== DESCRIPTION OF THE TASK ==
For each line below with the word "tests", write out a copy.

== Detected change data ==

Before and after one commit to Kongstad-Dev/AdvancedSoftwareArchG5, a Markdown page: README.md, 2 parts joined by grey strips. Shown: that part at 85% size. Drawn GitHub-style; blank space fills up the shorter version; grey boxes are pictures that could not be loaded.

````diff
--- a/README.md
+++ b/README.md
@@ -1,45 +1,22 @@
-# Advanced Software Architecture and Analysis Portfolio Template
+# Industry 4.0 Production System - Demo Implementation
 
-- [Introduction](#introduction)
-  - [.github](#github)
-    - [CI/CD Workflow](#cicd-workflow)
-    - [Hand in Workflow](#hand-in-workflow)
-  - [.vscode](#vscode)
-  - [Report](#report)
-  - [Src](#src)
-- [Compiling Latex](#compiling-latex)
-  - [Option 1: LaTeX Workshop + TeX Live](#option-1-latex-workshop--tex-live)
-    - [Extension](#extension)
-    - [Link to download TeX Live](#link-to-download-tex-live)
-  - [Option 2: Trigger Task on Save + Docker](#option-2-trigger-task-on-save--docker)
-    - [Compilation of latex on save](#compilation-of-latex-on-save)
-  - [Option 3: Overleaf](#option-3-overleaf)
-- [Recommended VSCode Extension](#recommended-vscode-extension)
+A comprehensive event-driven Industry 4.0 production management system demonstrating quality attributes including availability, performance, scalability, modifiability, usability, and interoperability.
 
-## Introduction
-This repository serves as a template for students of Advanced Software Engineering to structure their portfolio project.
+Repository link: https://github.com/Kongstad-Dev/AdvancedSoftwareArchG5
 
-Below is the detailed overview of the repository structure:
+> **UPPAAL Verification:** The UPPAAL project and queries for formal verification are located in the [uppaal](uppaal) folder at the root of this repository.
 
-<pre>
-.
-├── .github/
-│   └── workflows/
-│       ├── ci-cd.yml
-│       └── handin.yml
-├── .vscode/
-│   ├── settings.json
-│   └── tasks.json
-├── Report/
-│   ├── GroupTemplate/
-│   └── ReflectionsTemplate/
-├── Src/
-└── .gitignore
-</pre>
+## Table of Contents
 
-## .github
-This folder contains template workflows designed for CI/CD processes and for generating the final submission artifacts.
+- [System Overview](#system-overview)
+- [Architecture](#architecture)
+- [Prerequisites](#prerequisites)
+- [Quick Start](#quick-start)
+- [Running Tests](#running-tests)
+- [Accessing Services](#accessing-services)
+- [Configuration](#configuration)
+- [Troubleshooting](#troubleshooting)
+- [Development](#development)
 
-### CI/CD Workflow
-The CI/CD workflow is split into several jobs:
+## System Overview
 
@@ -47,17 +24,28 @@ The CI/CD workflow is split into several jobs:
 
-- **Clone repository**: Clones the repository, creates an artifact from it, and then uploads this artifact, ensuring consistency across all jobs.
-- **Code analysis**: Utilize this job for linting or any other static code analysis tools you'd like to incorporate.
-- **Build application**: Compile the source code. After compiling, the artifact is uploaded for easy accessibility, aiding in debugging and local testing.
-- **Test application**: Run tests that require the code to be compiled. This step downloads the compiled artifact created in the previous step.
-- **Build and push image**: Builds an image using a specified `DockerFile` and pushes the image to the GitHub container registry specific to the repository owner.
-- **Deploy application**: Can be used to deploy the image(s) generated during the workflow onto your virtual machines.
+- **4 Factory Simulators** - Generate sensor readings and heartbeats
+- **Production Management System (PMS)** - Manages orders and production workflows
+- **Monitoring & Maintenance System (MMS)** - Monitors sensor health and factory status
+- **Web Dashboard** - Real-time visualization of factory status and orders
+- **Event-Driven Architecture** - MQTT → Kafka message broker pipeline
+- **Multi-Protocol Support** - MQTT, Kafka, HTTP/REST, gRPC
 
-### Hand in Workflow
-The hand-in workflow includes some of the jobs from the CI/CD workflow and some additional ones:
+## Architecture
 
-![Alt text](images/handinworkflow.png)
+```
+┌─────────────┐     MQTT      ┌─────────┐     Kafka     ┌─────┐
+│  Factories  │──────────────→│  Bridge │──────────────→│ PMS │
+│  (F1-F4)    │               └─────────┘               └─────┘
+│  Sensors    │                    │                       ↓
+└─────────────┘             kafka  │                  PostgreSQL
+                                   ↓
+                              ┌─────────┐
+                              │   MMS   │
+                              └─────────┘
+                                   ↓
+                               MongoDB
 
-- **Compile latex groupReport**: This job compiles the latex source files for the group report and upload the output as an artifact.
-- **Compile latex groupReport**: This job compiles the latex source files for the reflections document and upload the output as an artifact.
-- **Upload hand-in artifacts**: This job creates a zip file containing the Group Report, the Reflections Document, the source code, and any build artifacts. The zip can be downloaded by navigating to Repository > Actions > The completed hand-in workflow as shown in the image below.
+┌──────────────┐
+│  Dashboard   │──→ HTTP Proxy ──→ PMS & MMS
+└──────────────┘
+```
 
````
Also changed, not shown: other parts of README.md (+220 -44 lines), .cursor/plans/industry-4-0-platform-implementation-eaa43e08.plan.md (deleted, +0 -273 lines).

== YOUR RESPONSE ==
+- [Running Tests](#running-tests)
-- **Test application**: Run tests that require the code to be compiled. This step downloads the compiled artifact created in the previous step.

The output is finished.